# ACTION ITEM
Copy every entry below exactly as it appears, leaving out the images.

Entries taken from a collection
=====
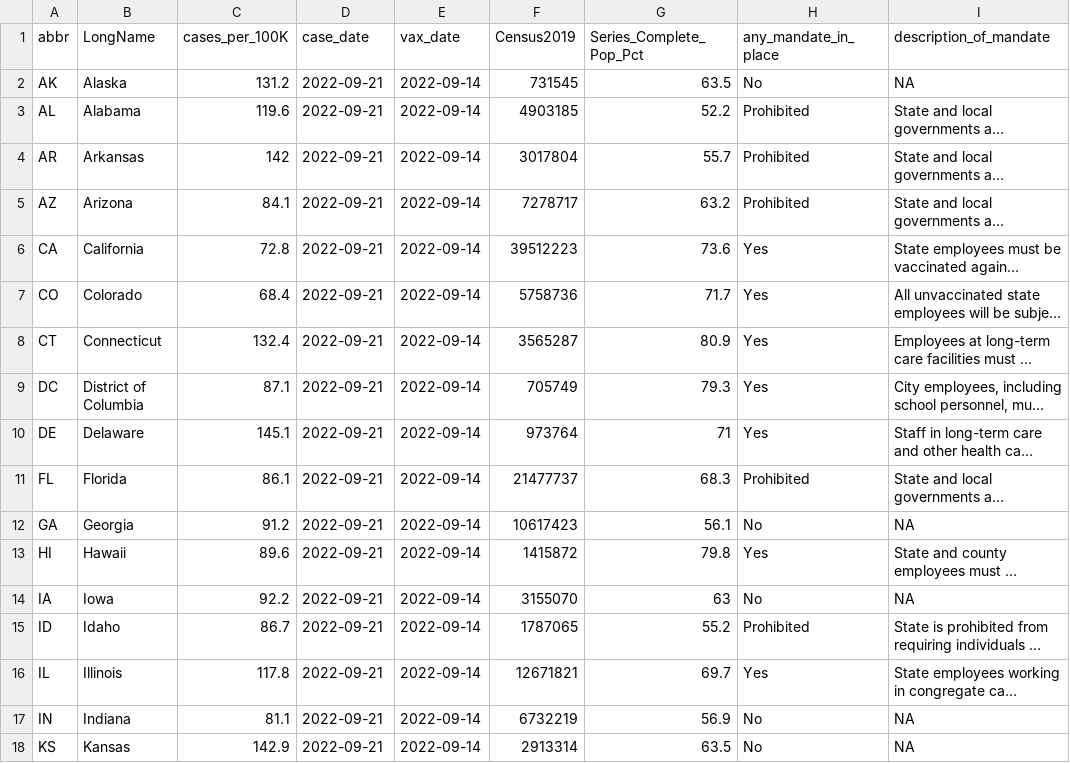
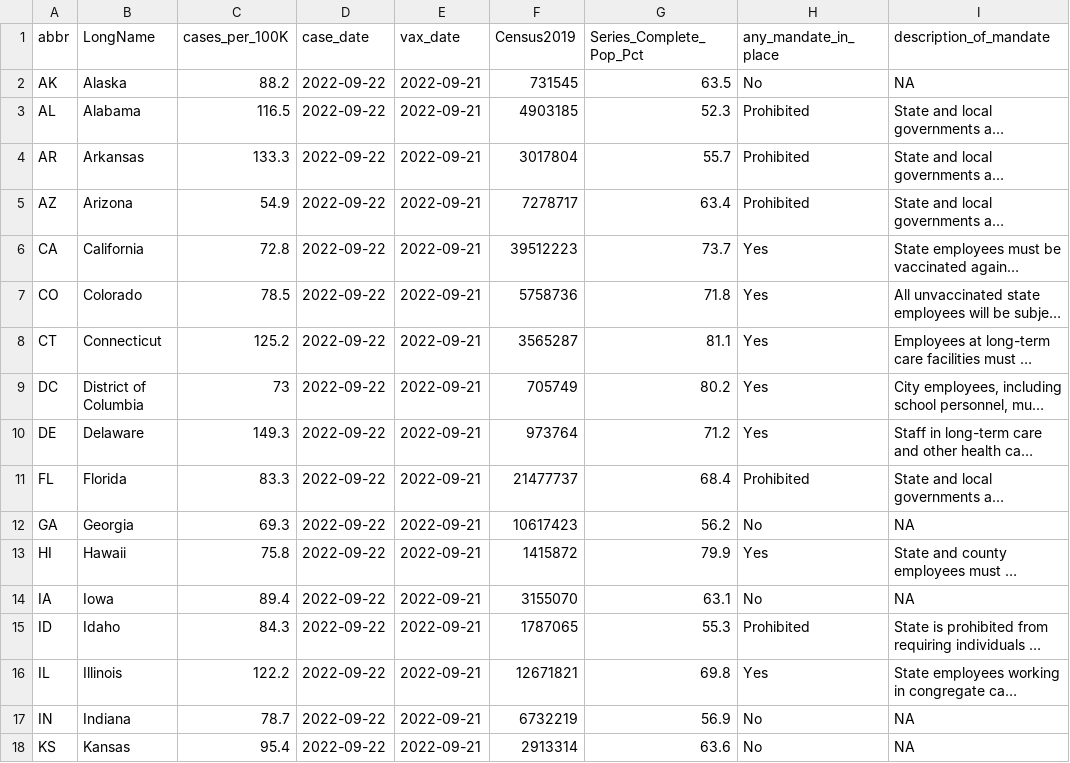
Before and after one commit to Dotdash-Data-Journalism/2021_2022_VWH_covid_vax_travel_maps, a CSV file: visualizations/cdcFull.csv, drawn as a sheet; only a part is shown; long unchanged cells end in …; the diff covers the shown part only; the diff names each change by its address in the sheet, - before the commit and + after, or states it on an @@ line.

```diff
--- a/visualizations/cdcFull.csv
+++ b/visualizations/cdcFull.csv
-C2 (cases_per_100K): 131.2
+C2 (cases_per_100K): 88.2
-D2:D18 (case_date): 2022-09-21
+D2:D18 (case_date): 2022-09-22
-E2:E18 (vax_date): 2022-09-14
+E2:E18 (vax_date): 2022-09-21
-C3 (cases_per_100K): 119.6
+C3 (cases_per_100K): 116.5
-G3 (Series_Complete_Pop_Pct): 52.2
+G3 (Series_Complete_Pop_Pct): 52.3
-C4 (cases_per_100K): 142
+C4 (cases_per_100K): 133.3
-C5 (cases_per_100K): 84.1
+C5 (cases_per_100K): 54.9
-G5 (Series_Complete_Pop_Pct): 63.2
+G5 (Series_Complete_Pop_Pct): 63.4
-G6 (Series_Complete_Pop_Pct): 73.6
+G6 (Series_Complete_Pop_Pct): 73.7
-C7 (cases_per_100K): 68.4
+C7 (cases_per_100K): 78.5
-G7 (Series_Complete_Pop_Pct): 71.7
+G7 (Series_Complete_Pop_Pct): 71.8
-C8 (cases_per_100K): 132.4
+C8 (cases_per_100K): 125.2
-G8 (Series_Complete_Pop_Pct): 80.9
+G8 (Series_Complete_Pop_Pct): 81.1
-C9 (cases_per_100K): 87.1
+C9 (cases_per_100K): 73
-G9 (Series_Complete_Pop_Pct): 79.3
+G9 (Series_Complete_Pop_Pct): 80.2
-C10 (cases_per_100K): 145.1
+C10 (cases_per_100K): 149.3
-G10 (Series_Complete_Pop_Pct): 71
+G10 (Series_Complete_Pop_Pct): 71.2
-C11 (cases_per_100K): 86.1
+C11 (cases_per_100K): 83.3
-G11 (Series_Complete_Pop_Pct): 68.3
+G11 (Series_Complete_Pop_Pct): 68.4
-C12 (cases_per_100K): 91.2
+C12 (cases_per_100K): 69.3
-G12 (Series_Complete_Pop_Pct): 56.1
+G12 (Series_Complete_Pop_Pct): 56.2
-C13 (cases_per_100K): 89.6
+C13 (cases_per_100K): 75.8
-G13 (Series_Complete_Pop_Pct): 79.8
+G13 (Series_Complete_Pop_Pct): 79.9
-C14 (cases_per_100K): 92.2
+C14 (cases_per_100K): 89.4
-G14 (Series_Complete_Pop_Pct): 63
+G14 (Series_Complete_Pop_Pct): 63.1
-C15 (cases_per_100K): 86.7
+C15 (cases_per_100K): 84.3
-G15 (Series_Complete_Pop_Pct): 55.2
+G15 (Series_Complete_Pop_Pct): 55.3
-C16 (cases_per_100K): 117.8
+C16 (cases_per_100K): 122.2
-G16 (Series_Complete_Pop_Pct): 69.7
+G16 (Series_Complete_Pop_Pct): 69.8
-C17 (cases_per_100K): 81.1
+C17 (cases_per_100K): 78.7
-C18 (cases_per_100K): 142.9
+C18 (cases_per_100K): 95.4
-G18 (Series_Complete_Pop_Pct): 63.5
+G18 (Series_Complete_Pop_Pct): 63.6
```
Also changed, not shown: 119 edited cells elsewhere in this file.
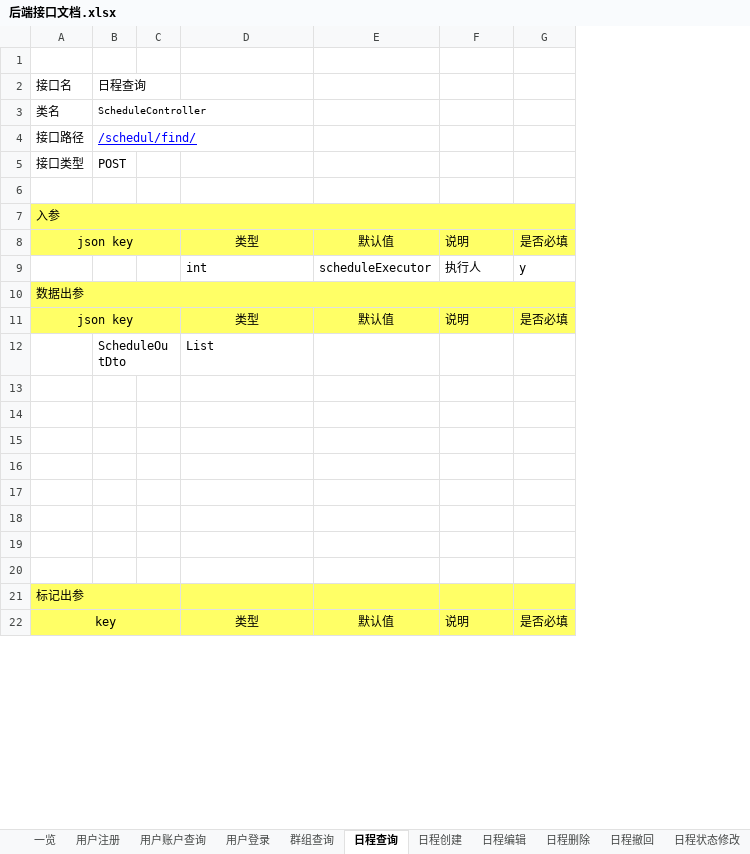
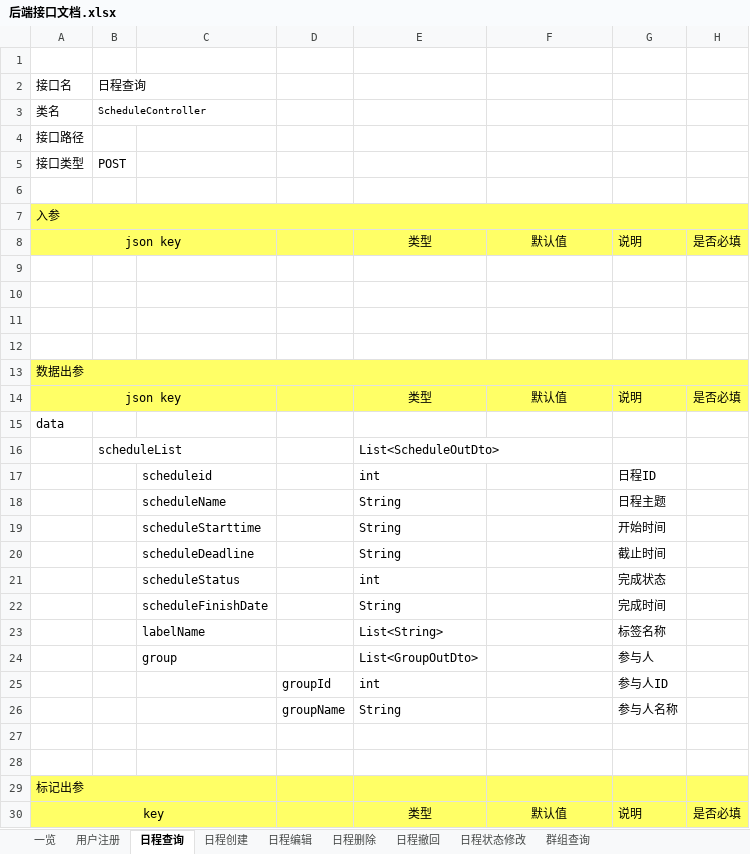
Before and after one commit to XJ-GTD/GTD2, an Excel workbook: A-开发相关文档素材/1.一期接口文档/后端接口文档.xlsx, sheet 日程查询, drawn as a sheet; only a part is shown; values as stored, in another font and other column widths than the file's, no borders; removed rows and columns are numbered as before the commit, all else as after; the diff covers the shown part only; the diff names each change by its address in the sheet, - before the commit and + after, or states it on an @@ line.

```diff
--- a/A-开发相关文档素材/1.一期接口文档/后端接口文档.xlsx (sheet 日程查询)
+++ b/A-开发相关文档素材/1.一期接口文档/后端接口文档.xlsx (sheet 日程查询)
-sheet tab: 用户账户查询
-sheet tab: 用户登录
@@ sheet tab order changed: 一览 | 用户注册 | 日程查询 | 日程创建 | 日程编辑 | 日程删除 | 日程撤回 | 日程状态修改 | 群组查询 @@
-column C, empty
+column C, empty
+column D, empty
-B4: /schedul/find/
+B4: (empty)
-row 9:  |  |  | int | scheduleExecutor | 执行人 | y
-row 10: 数据出参
-row 11: json key |  |  | 类型 | 默认值 | 说明 | 是否必填
-row 12:  | ScheduleOutDto |  | List
-A13: (empty)
+A13: 数据出参
-A13:B14 fill: none
+A13:B14 fill: #FFFF66
+A13:H13 merged
-E13:H14 fill: none
+E13:H14 fill: #FFFF66
-row 14: (empty)
+row 14: json key |  |  |  | 类型 | 默认值 | 说明 | 是否必填
+A14:C14 merged
+row 15: data
+row 16:  | scheduleList |  |  | List<ScheduleOutDto>
+row 17:  |  | scheduleid |  | int |  | 日程ID
+row 18:  |  | scheduleName |  | String |  | 日程主题
+row 19:  |  | scheduleStarttime |  | String |  | 开始时间
+row 20:  |  | scheduleDeadline |  | String |  | 截止时间
+row 21:  |  | scheduleStatus |  | int |  | 完成状态
+row 22:  |  | scheduleFinishDate |  | String |  | 完成时间
+row 23:  |  | labelName |  | List<String> |  | 标签名称
+row 24:  |  | group |  | List<GroupOutDto> |  | 参与人
+row 25:  |  |  | groupId | int |  | 参与人ID
+row 26:  |  |  | groupName | String |  | 参与人名称
```
Also changed, not shown: 1 added row and 3 edited cells elsewhere in this sheet, sheet 群组查询, sheet 一览, sheet 用户注册, sheet 日程删除, sheet 日程撤回, sheet 日程状态修改, 2 more sheets, A-开发相关文档素材/2.数据库表/产品APP数据字典.xlsx, 7 other files.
=====
# RESPONSE TO THIS EXERCISE
Before and after one commit to Dotdash-Data-Journalism/2021_2022_VWH_covid_vax_travel_maps, a CSV file: visualizations/cdcFull.csv, drawn as a sheet; only a part is shown; long unchanged cells end in …; the diff covers the shown part only; the diff names each change by its address in the sheet, - before the commit and + after, or states it on an @@ line.

```diff
--- a/visualizations/cdcFull.csv
+++ b/visualizations/cdcFull.csv
-C2 (cases_per_100K): 131.2
+C2 (cases_per_100K): 88.2
-D2:D18 (case_date): 2022-09-21
+D2:D18 (case_date): 2022-09-22
-E2:E18 (vax_date): 2022-09-14
+E2:E18 (vax_date): 2022-09-21
-C3 (cases_per_100K): 119.6
+C3 (cases_per_100K): 116.5
-G3 (Series_Complete_Pop_Pct): 52.2
+G3 (Series_Complete_Pop_Pct): 52.3
-C4 (cases_per_100K): 142
+C4 (cases_per_100K): 133.3
-C5 (cases_per_100K): 84.1
+C5 (cases_per_100K): 54.9
-G5 (Series_Complete_Pop_Pct): 63.2
+G5 (Series_Complete_Pop_Pct): 63.4
-G6 (Series_Complete_Pop_Pct): 73.6
+G6 (Series_Complete_Pop_Pct): 73.7
-C7 (cases_per_100K): 68.4
+C7 (cases_per_100K): 78.5
-G7 (Series_Complete_Pop_Pct): 71.7
+G7 (Series_Complete_Pop_Pct): 71.8
-C8 (cases_per_100K): 132.4
+C8 (cases_per_100K): 125.2
-G8 (Series_Complete_Pop_Pct): 80.9
+G8 (Series_Complete_Pop_Pct): 81.1
-C9 (cases_per_100K): 87.1
+C9 (cases_per_100K): 73
-G9 (Series_Complete_Pop_Pct): 79.3
+G9 (Series_Complete_Pop_Pct): 80.2
-C10 (cases_per_100K): 145.1
+C10 (cases_per_100K): 149.3
-G10 (Series_Complete_Pop_Pct): 71
+G10 (Series_Complete_Pop_Pct): 71.2
-C11 (cases_per_100K): 86.1
+C11 (cases_per_100K): 83.3
-G11 (Series_Complete_Pop_Pct): 68.3
+G11 (Series_Complete_Pop_Pct): 68.4
-C12 (cases_per_100K): 91.2
+C12 (cases_per_100K): 69.3
-G12 (Series_Complete_Pop_Pct): 56.1
+G12 (Series_Complete_Pop_Pct): 56.2
-C13 (cases_per_100K): 89.6
+C13 (cases_per_100K): 75.8
-G13 (Series_Complete_Pop_Pct): 79.8
+G13 (Series_Complete_Pop_Pct): 79.9
-C14 (cases_per_100K): 92.2
+C14 (cases_per_100K): 89.4
-G14 (Series_Complete_Pop_Pct): 63
+G14 (Series_Complete_Pop_Pct): 63.1
-C15 (cases_per_100K): 86.7
+C15 (cases_per_100K): 84.3
-G15 (Series_Complete_Pop_Pct): 55.2
+G15 (Series_Complete_Pop_Pct): 55.3
-C16 (cases_per_100K): 117.8
+C16 (cases_per_100K): 122.2
-G16 (Series_Complete_Pop_Pct): 69.7
+G16 (Series_Complete_Pop_Pct): 69.8
-C17 (cases_per_100K): 81.1
+C17 (cases_per_100K): 78.7
-C18 (cases_per_100K): 142.9
+C18 (cases_per_100K): 95.4
-G18 (Series_Complete_Pop_Pct): 63.5
+G18 (Series_Complete_Pop_Pct): 63.6
```
Also changed, not shown: 119 edited cells elsewhere in this file.
Before and after one commit to XJ-GTD/GTD2, an Excel workbook: A-开发相关文档素材/1.一期接口文档/后端接口文档.xlsx, sheet 日程查询, drawn as a sheet; only a part is shown; values as stored, in another font and other column widths than the file's, no borders; removed rows and columns are numbered as before the commit, all else as after; the diff covers the shown part only; the diff names each change by its address in the sheet, - before the commit and + after, or states it on an @@ line.

```diff
--- a/A-开发相关文档素材/1.一期接口文档/后端接口文档.xlsx (sheet 日程查询)
+++ b/A-开发相关文档素材/1.一期接口文档/后端接口文档.xlsx (sheet 日程查询)
-sheet tab: 用户账户查询
-sheet tab: 用户登录
@@ sheet tab order changed: 一览 | 用户注册 | 日程查询 | 日程创建 | 日程编辑 | 日程删除 | 日程撤回 | 日程状态修改 | 群组查询 @@
-column C, empty
+column C, empty
+column D, empty
-B4: /schedul/find/
+B4: (empty)
-row 9:  |  |  | int | scheduleExecutor | 执行人 | y
-row 10: 数据出参
-row 11: json key |  |  | 类型 | 默认值 | 说明 | 是否必填
-row 12:  | ScheduleOutDto |  | List
-A13: (empty)
+A13: 数据出参
-A13:B14 fill: none
+A13:B14 fill: #FFFF66
+A13:H13 merged
-E13:H14 fill: none
+E13:H14 fill: #FFFF66
-row 14: (empty)
+row 14: json key |  |  |  | 类型 | 默认值 | 说明 | 是否必填
+A14:C14 merged
+row 15: data
+row 16:  | scheduleList |  |  | List<ScheduleOutDto>
+row 17:  |  | scheduleid |  | int |  | 日程ID
+row 18:  |  | scheduleName |  | String |  | 日程主题
+row 19:  |  | scheduleStarttime |  | String |  | 开始时间
+row 20:  |  | scheduleDeadline |  | String |  | 截止时间
+row 21:  |  | scheduleStatus |  | int |  | 完成状态
+row 22:  |  | scheduleFinishDate |  | String |  | 完成时间
+row 23:  |  | labelName |  | List<String> |  | 标签名称
+row 24:  |  | group |  | List<GroupOutDto> |  | 参与人
+row 25:  |  |  | groupId | int |  | 参与人ID
+row 26:  |  |  | groupName | String |  | 参与人名称
```
Also changed, not shown: 1 added row and 3 edited cells elsewhere in this sheet, sheet 群组查询, sheet 一览, sheet 用户注册, sheet 日程删除, sheet 日程撤回, sheet 日程状态修改, 2 more sheets, A-开发相关文档素材/2.数据库表/产品APP数据字典.xlsx, 7 other files.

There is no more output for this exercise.